Henrik Wie, DDS, MSD, PhD, Håkon Herø, PhD, Tore Solheim, DDS, PhD.
Hot isostatic pressing (HIP) was used in a new procedure to produce hydroxyapatite (HA) coatings on a commercially pure titanium (cpTi) substrate for osseous implantation. Eighteen HIP-processed HA-coated implants were placed in the inferior border of the mandibles in 2 Labrador retriever dogs and left submerged for 3 months. As control specimens, 12 sandblasted cpTi implants were placed in the same mandibles and, to compare the bone reaction, 2 additional plasma-sprayed HA-coated implants (Integral) were placed. Tissue reactions at the bony interfaces of the implants were studied in ground sections with the implants in situ, using ordinary, fluorescent, and polarized light microscopy and scanning electron microscopy (SEM). The HIP-processed HA coatings displayed an increased density in light microscopy and SEM as compared to plasma-sprayed coatings.

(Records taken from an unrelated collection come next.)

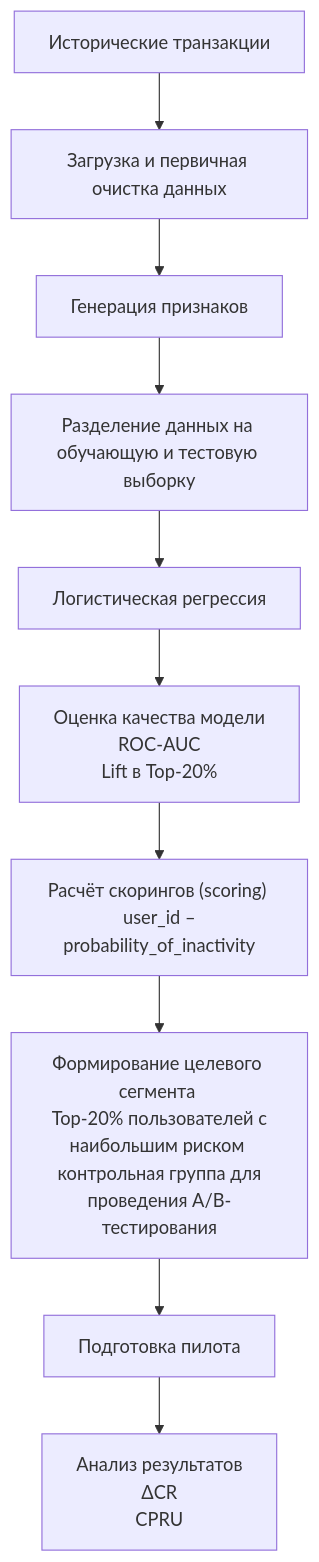
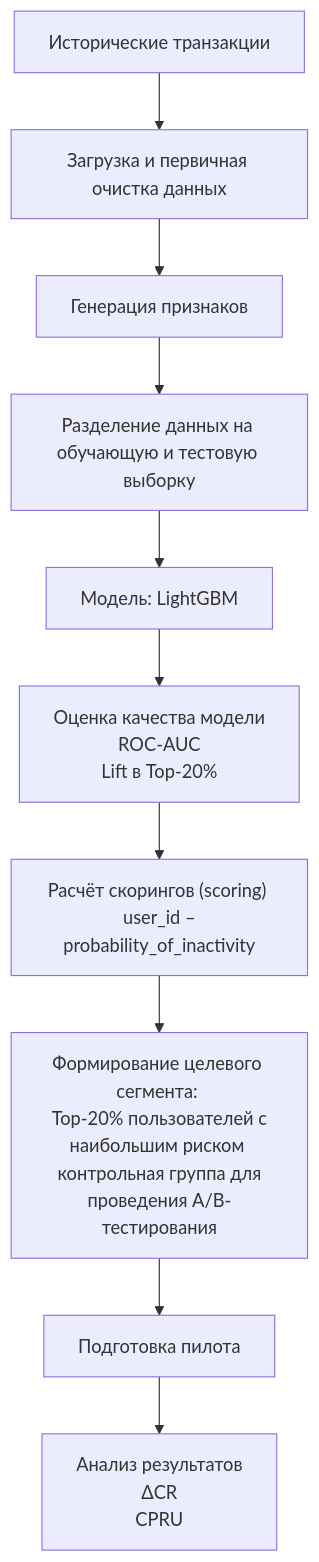
Before and after one commit to ualumi/T25--4m_MLOps: the diagram in ML_System_Design_Doc.md, drawn with Mermaid.

````diff
--- a/ML_System_Design_Doc.md
+++ b/ML_System_Design_Doc.md
@@ -229,20 +229,20 @@
 ```mermaid
 flowchart TB
 A["Исторические транзакции"] --> B["Загрузка и первичная очистка данных"]
 
 B --> C["Генерация признаков"]
 
 C --> D["Разделение данных на обучающую и тестовую выборку"]
 
-D --> E["Логистическая регрессия"]
+D --> E["Модель: LightGBM"]
 
 E --> F["Оценка качества модели <br/> ROC-AUC <br/> Lift в Top-20%"]
 
 F --> G["Расчёт скорингов (scoring) <br/> user_id – probability_of_inactivity"]
 
-G --> H["Формирование целевого сегмента <br/> Top-20% пользователей с наибольшим риском <br/> контрольная группа для проведения A/B-тестирования"]
+G --> H["Формирование целевого сегмента: <br/> Top-20% пользователей с наибольшим риском <br/> контрольная группа для проведения A/B-тестирования"]
 
 H --> J["Подготовка пилота"]
 J --> K["Анализ результатов <br/> ΔCR <br/> CPRU"]
 
 ```
````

Direct bone-implant contact was found in all 3 types of surfaces. However, the production of new bone was far more abundant for the HA-coated implants than for sandblasted cpTi implants. The presence of bone-forming and bone-resorbing cells indicated active bone remodeling in the interface area at 3 months after implant placement. The present results support the view that epitaxial bone growth may occur from the HA-coated implant surface. It was concluded that the increased density of the present HIP-processed HA material does not reduce the bioactive properties of the coatings. (INT J ORAL MAXILLOFAC IMPLANTS 1998;13:837–844) Key words: experimental study, hydroxyapatite implants, light microscopy, scanning electron microscopy, titanium implants